JK: The way that the system works for getting into improv troupes is that you audition until you get into one and then pretty much everyone just accepts the first one that they get into. It’s more of a feeling than anything else. You get kind of a vibe from the group and every group has a different style of comedy so … you end up where you fit the best in the end.
JA: What makes Bad Grammer special as opposed to the other improv groups on campus?
JK: We’re really wacky and strange. For us it’s less about potty humor and randomness. We go big or go home.
JA: How much does the Bad Grammer lineup change year to year? How has it changed since you joined?
JK: It definitely changes a lot. We take two to three, sometimes more, people per year. So it’s definitely a very different group than when I got in but we still have the same kind of attitude. … It changes because [there are] different people in the group, but [they are] the same kind of people. It’s like a cycle.
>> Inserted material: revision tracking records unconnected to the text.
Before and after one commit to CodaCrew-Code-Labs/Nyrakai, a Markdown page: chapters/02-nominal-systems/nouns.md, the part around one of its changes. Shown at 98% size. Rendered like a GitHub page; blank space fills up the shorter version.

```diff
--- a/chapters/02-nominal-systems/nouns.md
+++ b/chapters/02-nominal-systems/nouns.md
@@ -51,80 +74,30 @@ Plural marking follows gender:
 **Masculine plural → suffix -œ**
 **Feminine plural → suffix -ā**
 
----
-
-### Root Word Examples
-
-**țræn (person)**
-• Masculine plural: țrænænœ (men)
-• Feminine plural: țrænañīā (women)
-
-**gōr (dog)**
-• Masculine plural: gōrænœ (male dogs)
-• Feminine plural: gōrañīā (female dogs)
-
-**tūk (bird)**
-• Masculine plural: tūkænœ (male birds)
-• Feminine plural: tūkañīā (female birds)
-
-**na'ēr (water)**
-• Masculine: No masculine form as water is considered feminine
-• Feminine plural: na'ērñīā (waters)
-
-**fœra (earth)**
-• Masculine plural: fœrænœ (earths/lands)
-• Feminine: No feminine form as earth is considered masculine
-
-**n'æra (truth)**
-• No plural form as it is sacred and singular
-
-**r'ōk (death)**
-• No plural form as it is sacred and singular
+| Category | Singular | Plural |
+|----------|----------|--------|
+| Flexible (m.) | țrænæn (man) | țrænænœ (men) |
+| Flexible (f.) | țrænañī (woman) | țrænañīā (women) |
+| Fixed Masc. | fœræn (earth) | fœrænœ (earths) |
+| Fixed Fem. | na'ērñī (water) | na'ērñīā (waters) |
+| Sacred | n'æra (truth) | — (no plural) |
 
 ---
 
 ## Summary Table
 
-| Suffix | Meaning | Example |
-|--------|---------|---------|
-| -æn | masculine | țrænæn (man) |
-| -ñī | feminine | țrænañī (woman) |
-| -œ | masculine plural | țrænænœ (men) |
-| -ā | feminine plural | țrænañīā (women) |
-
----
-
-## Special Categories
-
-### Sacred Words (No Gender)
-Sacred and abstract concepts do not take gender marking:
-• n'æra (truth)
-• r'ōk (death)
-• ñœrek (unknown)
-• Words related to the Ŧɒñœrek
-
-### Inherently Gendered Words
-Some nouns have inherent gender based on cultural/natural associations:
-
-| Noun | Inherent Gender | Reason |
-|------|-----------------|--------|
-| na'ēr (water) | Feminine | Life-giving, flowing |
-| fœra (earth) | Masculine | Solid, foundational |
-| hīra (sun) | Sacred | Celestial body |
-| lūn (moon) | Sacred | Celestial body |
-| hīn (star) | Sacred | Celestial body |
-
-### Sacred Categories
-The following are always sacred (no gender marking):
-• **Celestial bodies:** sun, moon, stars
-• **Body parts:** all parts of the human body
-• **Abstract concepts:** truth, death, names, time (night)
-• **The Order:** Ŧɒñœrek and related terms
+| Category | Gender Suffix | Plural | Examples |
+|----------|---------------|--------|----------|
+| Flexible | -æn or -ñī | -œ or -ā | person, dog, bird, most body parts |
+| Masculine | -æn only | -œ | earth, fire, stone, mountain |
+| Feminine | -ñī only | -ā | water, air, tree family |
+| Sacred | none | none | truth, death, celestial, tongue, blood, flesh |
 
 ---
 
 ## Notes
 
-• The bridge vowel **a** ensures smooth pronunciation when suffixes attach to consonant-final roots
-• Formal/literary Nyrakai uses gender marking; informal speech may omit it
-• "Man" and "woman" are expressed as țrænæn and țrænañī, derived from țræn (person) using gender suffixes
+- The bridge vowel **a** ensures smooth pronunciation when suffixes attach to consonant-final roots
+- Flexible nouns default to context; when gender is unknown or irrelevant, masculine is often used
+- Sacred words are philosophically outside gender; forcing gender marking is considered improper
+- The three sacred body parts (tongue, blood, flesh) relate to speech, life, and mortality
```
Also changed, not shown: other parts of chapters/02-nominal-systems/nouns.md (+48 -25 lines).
JA: Why does Bad Grammer hold an alumni show every year?
JK: Bad Grammer is one of the younger improv troupes and so a lot of alumni are still close to our hearts and have been in the group with a lot of [current members] so it’s almost like a reunion for everybody. … It’s more hanging out.
JA: How much do the alumni actually participate in the show?
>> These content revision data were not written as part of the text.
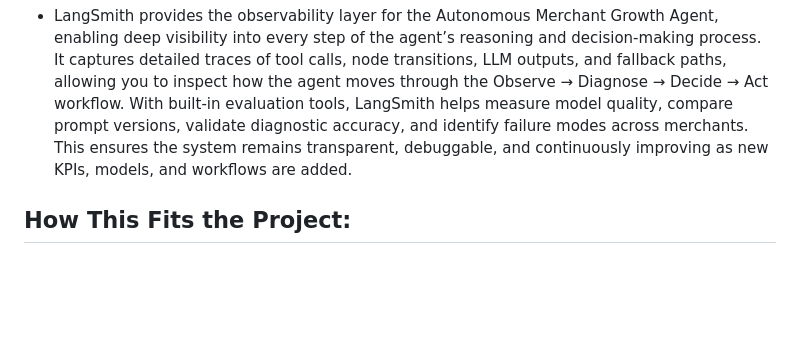
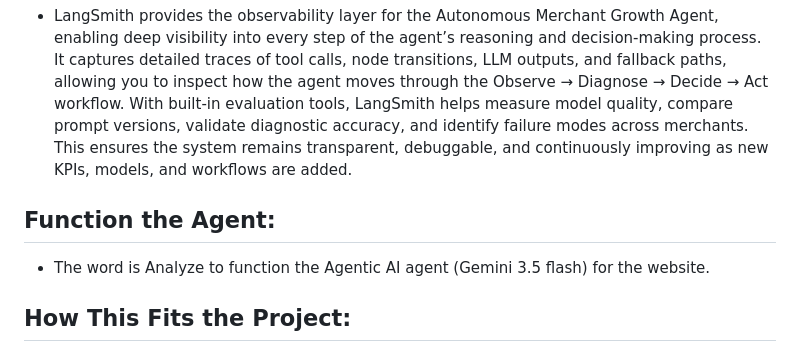
Before and after one commit to ben854719/The-Autonomous-Merchant-Growth-Agent, a Markdown page: README.md, the part around the change. Rendered like a GitHub page; blank space fills up the shorter version.

```diff
--- a/README.md
+++ b/README.md
@@ -122,6 +122,10 @@ The dashboard combines a high‑performance data stack with an agentic reasoning
 
 - LangSmith provides the observability layer for the Autonomous Merchant Growth Agent, enabling deep visibility into every step of the agent’s reasoning and decision‑making   process. It captures detailed traces of tool calls, node transitions, LLM outputs, and fallback paths, allowing you to inspect how the agent moves through the Observe →     Diagnose → Decide → Act workflow. With built‑in evaluation tools, LangSmith helps measure model quality, compare prompt versions, validate diagnostic accuracy, and          identify failure modes across merchants. This ensures the system remains transparent, debuggable, and continuously improving as new KPIs, models, and workflows are added.
 
+## Function the Agent:
+
+- The word is Analyze to function the Agentic AI agent (Gemini 3.5 flash) for the website.
+
 ## How This Fits the Project:
 
 - All of these components work together to support the Autonomous Merchant Growth Agent’s end‑to‑end workflow. The agent relies on fast, reliable data processing (Pandas and NumPy) to compute KPIs and merchant signals, while scikit‑learn and XGBoost provide the forecasting, anomaly detection, and uplift modeling needed for accurate      diagnostics. LangChain, LangGraph, and LangSmith form the agentic reasoning layer, enabling structured workflows, intelligent tool‑calling, traceability, and evaluation     across the Observe → Diagnose → Decide → Act loop. Fallback logic ensures the agent remains stable even when data is missing or external services fail. Render deployment    provides a simple, production‑ready environment where the dashboard, API, and background agent loop run continuously. Together, these elements create a practical,           autonomous growth engine capable of analyzing merchant performance, identifying bottlenecks, and generating high‑impact actions in real time.
```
JK: The way it’s set up usually is we have about half an hour of the current Bad Grammer and then we have for the next half hour all the alumni so all the alumni will be in at least one or two games in the show.
JA: How often does Bad Grammer practice? What do practices consist of, considering improv is supposed to be made up on the spot?
JK: We practice twice a week, for two hours on Thursday and three hours on Sunday. Honestly what practicing for improv is just playing the games. We have some games that we play that we only do in practice because they’re about building an environment or relationships or really strengthening character work but most of what we do in practice is just the games that we do in shows and figuring out what particular things there need to be to make the game funny and for the show to be successful.
th JA: What is your favorite improv game?
JK: A lot of people will disagree with me about this, but my favorite game that we play is called Trip Dub and it’s where three people are up and they’re in this location and nobody is speaking for themselves and so someone would be voicing my character and it’s like a circle. It’s really complicated.
JA: What do you do to cope with the awkward moment when something you say during a performance does not make the audience laugh?
JK: That definitely happens and I think the more you kind of acknowledge that it wasn’t funny and move on from there, the better it is. Because if everyone is still expecting it to be funny and you’re just standing there waiting for somebody to laugh, it’s horrifying. You just kind of have to push through that. We know that everything we say is not going to be funny, clearly. But hopefully it is more often than it isn’t.